A rough third quarter for sales and missed expectations for Chico’s FAS has led to a sharp drop in share price for the women’s clothing company.
And in a statement separate from the disappointing results, Chico’s said its brand president, Diane Ellis, has left the company. The Chico’s brand will be led by current CEO, Shelley Broader, as it searches for a replacement.
The brand attempted a refresh in February, in which it weighted merchandise and marketing toward “boho styles, bold colors and artisanal prints.” It also struck a deal to sell its products on Amazon.
Although the company acknowledges the strategy was successful in attracting new customers, it said classic “clean” silhouettes and basics suffered as a result. It may be one of the reasons, according to Chico’s, for the loss of its traditional customer base.
Chico’s FAS shares fell nearly 35 percent after the release of the Q3 earnings report Wednesday, and it closed the day at $4.79 after reaching $7.32 on Tuesday.
In a Nutshell: The company said its White House Black Market brand is carrying on with its repositioning and that merchandise margins had “improved significantly” thanks to less reliance on discounting and better full-price selling compared to 2017. Additionally, it announced that Chico’s Endless Aisle, a shared inventory platform, was connected to all stores in the quarter, giving the company a much-needed omnichannel component. It will allow customers to purchase online and add BOPIS capabilities to its e-commerce channels.
Another omnichannel improvement, Client Book, is set to provide business-facing clienteling tools that will allow store associates to create curated online “storefronts” for individual customers based on prior purchasing information, data that can then be passed on to online stylists for personalized recommendations. Chico’s expects to see a full rollout of the technology by the first quarter of 2019.
Sales: Chico’s total sales were $499.9 million for the third quarter, compared to $532.3 million in Q3 of last year, a decrease of 6.1 percent. Taken further, the retailer says excluding the $9.1 million impact of the hurricanes in Q3 of FY2017, sales have actually dropped 7.7 percent.
This was primarily driven by a comparable sales decline of 6.8 percent and the net closure of 43 stores since Q3 of last year. Comparable sales were down thanks to a combination of decreased transaction count and lower average dollar sales numbers.
Comparable sales were down 10.2 percent at Chico’s, 5.1 percent at White House Black Market and 6.8 percent at Total Company compared to last year’s third quarter. Only Soma, an intimate apparel label, saw its comparable sales increase year-over-year, at 2.4 percent.
Earnings: Chico’s reported a net income of $6.5 million for the quarter, resulting in earnings of $0.05 per diluted share. In the same period last year, net income was $16.7 million and earnings were set at $0.13 per diluted share. For the year, overall, net income is at $52.3 million, compared to $73 million in 2017—earnings for the year are $0.41 per diluted share, compared to $0.57 from last year.

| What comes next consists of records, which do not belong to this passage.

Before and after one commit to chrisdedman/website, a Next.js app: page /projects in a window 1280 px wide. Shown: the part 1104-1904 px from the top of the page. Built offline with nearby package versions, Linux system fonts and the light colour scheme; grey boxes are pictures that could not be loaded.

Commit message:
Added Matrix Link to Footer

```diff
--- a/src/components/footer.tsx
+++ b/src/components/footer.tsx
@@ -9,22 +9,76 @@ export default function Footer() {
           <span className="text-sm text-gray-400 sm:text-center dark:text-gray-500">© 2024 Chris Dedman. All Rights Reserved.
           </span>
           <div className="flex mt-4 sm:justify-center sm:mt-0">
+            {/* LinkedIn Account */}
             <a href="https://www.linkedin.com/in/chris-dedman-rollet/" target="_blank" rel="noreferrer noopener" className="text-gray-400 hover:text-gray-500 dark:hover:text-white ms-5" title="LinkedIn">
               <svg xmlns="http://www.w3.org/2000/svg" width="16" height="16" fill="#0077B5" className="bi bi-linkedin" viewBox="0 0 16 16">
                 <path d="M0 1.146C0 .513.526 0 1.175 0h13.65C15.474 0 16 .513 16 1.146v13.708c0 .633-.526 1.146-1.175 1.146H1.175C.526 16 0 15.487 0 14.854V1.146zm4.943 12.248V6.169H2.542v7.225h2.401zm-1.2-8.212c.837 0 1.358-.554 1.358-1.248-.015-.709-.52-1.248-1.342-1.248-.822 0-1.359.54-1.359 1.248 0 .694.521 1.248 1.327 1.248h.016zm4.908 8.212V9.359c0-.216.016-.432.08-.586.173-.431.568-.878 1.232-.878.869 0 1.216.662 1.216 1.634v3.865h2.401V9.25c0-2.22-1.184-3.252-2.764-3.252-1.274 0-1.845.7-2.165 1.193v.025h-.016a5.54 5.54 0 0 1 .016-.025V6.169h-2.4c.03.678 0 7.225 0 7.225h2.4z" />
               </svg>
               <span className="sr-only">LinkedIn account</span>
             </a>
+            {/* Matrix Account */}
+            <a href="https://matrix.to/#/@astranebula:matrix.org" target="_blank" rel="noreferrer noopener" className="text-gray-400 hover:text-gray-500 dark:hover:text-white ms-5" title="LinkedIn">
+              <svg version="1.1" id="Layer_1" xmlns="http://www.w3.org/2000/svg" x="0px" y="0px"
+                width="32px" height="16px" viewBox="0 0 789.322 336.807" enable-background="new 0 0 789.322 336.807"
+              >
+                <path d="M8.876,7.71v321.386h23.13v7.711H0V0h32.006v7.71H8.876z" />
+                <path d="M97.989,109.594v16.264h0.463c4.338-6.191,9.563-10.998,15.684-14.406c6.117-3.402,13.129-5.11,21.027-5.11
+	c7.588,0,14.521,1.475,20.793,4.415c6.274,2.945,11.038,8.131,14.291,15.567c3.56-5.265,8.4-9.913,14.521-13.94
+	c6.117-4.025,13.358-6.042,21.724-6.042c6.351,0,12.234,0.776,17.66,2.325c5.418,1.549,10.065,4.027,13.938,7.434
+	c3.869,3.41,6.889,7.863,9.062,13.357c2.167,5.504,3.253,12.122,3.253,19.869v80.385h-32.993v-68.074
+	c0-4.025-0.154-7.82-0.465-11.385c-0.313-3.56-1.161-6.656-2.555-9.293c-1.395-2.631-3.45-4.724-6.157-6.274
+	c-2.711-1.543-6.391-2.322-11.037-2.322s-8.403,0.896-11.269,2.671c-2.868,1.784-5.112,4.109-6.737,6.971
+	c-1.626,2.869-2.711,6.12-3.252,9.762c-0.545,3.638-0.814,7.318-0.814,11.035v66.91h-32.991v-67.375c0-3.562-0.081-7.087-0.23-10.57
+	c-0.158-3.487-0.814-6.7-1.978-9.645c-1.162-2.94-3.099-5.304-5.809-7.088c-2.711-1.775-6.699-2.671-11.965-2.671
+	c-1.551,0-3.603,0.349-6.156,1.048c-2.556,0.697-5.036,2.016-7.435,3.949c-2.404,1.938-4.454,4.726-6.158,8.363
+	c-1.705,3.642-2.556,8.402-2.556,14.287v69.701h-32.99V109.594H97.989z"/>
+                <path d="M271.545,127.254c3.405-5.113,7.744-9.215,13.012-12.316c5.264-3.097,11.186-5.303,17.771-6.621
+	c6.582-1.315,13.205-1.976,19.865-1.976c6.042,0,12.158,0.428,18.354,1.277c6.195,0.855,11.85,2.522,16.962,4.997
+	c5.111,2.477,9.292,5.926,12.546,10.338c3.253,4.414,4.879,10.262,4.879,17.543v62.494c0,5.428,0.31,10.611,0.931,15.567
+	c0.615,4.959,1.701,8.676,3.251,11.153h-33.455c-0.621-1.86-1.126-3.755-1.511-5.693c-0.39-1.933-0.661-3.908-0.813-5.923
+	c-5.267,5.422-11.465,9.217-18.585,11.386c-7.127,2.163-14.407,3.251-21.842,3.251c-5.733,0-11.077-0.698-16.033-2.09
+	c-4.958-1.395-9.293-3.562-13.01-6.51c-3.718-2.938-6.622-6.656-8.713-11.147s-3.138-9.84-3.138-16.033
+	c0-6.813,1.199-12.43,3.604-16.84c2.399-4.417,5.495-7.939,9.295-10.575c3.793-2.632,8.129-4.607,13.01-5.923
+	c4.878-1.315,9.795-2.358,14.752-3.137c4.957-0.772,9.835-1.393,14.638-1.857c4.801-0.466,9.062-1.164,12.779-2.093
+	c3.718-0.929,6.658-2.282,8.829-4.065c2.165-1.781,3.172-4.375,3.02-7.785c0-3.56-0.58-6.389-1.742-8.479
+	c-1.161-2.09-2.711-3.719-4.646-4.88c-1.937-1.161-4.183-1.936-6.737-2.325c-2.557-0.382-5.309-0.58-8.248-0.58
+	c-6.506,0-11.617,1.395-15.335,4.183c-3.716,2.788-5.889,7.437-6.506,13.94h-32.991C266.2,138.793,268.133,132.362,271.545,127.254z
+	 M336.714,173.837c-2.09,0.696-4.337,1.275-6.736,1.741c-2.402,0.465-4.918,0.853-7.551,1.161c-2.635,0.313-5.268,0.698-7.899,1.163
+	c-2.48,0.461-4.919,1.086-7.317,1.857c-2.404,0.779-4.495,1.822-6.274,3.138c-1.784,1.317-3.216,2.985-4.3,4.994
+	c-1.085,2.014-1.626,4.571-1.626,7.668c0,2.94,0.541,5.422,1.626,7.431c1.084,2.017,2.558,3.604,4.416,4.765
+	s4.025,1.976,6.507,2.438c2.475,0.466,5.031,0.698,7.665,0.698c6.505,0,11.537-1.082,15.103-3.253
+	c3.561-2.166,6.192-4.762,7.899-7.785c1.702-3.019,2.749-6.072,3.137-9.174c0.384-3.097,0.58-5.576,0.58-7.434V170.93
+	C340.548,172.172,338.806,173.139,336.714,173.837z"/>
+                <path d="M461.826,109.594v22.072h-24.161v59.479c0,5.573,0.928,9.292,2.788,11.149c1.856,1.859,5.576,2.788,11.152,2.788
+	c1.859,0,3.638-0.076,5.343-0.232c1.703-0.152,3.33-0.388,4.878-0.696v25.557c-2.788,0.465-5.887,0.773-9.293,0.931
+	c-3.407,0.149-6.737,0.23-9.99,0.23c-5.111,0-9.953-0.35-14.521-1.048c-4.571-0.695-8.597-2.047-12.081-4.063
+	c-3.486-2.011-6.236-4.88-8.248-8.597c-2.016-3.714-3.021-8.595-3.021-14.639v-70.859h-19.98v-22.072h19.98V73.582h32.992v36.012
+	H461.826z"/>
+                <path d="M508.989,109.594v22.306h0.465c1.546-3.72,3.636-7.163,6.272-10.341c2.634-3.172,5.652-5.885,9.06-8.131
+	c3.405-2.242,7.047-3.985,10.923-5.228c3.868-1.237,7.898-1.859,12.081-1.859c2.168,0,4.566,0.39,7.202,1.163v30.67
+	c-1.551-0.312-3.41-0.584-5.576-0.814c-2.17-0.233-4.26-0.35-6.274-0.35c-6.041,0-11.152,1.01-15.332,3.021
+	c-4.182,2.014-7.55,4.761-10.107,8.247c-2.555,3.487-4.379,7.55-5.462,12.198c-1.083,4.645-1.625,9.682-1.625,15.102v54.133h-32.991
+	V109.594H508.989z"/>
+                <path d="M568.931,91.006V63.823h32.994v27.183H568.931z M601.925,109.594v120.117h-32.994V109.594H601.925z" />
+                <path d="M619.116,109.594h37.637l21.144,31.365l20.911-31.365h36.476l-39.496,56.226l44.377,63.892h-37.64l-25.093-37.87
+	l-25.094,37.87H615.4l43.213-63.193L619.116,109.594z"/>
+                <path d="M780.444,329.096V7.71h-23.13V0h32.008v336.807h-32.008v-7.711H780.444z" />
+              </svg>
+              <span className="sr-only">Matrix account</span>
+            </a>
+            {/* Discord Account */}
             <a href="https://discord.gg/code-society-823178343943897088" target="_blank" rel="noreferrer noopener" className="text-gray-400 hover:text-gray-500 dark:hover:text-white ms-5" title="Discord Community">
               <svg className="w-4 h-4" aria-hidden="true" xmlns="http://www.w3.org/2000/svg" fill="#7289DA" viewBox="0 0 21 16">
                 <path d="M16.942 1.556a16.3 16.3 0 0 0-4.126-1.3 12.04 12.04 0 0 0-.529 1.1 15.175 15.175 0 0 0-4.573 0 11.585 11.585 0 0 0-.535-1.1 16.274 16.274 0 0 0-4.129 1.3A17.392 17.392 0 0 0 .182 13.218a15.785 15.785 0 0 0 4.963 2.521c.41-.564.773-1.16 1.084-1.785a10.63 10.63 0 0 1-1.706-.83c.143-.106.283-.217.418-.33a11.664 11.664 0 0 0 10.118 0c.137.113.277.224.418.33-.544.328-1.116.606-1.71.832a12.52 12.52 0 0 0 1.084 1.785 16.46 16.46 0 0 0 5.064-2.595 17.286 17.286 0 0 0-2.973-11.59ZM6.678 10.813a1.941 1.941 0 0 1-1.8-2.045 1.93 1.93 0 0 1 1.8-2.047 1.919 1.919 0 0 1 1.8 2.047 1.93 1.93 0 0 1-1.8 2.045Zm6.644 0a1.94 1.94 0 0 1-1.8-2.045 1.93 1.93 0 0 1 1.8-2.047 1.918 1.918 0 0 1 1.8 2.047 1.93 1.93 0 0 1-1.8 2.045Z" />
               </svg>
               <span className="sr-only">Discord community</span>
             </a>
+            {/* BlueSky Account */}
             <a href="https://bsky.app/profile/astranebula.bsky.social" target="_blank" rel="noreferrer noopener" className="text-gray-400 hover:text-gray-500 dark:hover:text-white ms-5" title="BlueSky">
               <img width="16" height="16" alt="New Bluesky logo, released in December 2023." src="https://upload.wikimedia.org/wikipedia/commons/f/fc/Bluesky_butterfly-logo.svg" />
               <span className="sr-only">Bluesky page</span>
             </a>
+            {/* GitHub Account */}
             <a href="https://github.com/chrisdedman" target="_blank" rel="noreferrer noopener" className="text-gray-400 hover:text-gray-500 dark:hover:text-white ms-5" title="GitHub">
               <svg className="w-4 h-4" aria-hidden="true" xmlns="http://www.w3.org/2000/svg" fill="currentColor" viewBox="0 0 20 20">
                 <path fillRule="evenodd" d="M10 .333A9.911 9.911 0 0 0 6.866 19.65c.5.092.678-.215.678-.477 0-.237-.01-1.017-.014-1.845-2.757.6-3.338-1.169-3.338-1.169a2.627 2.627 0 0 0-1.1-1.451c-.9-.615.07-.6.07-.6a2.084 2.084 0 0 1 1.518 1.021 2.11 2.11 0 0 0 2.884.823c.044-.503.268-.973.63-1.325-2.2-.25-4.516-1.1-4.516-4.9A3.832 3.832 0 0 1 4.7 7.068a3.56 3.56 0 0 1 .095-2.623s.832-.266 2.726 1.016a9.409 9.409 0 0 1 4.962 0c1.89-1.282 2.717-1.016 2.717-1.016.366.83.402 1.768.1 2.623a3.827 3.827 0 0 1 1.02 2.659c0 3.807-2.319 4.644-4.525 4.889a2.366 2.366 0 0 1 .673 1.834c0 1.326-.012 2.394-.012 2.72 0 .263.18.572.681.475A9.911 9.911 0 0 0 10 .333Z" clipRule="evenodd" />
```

Earnings results included a favorable tax benefit of approximately $4.9 million from the Tax Cuts and Jobs Act of 2017.
CEO’s Take: Considering the disappointing results and the change in leadership, Chico’s CEO Shelley Broader’s message was one of immediate action and improvement. Stated improvements include adjusting spring assortments to “appropriately balance its merchandise architecture, reduce planned receipts and chase more classic merchandise.”
Additionally, the company said it would like to adjust inventory and marketing to be more inclusive of all customers, along with improving planning and allocation strategies to improve in-stock.
“Brand performance in the third quarter was mixed,” Broader said. “Soma again performed well and better than expectations, and White House Black Market is continuing its brand repositioning. However, our Chico’s brand did not deliver the sales we anticipated, which led to total Company results that were below expectations.”
“The initial emphasis that we selected for our Chico’s brand repositioning has not resonated with our broader target customer base,” Broader continued. “So, we are course correcting by implementing a performance improvement plan that includes brand leadership changes and adjustments to our product offering, marketing strategy and assortment architecture to better meet expectations for all customers who shop the Chico’s brand. Our attention is keenly focused on establishing a record of consistent top-line growth across all three of our brands.”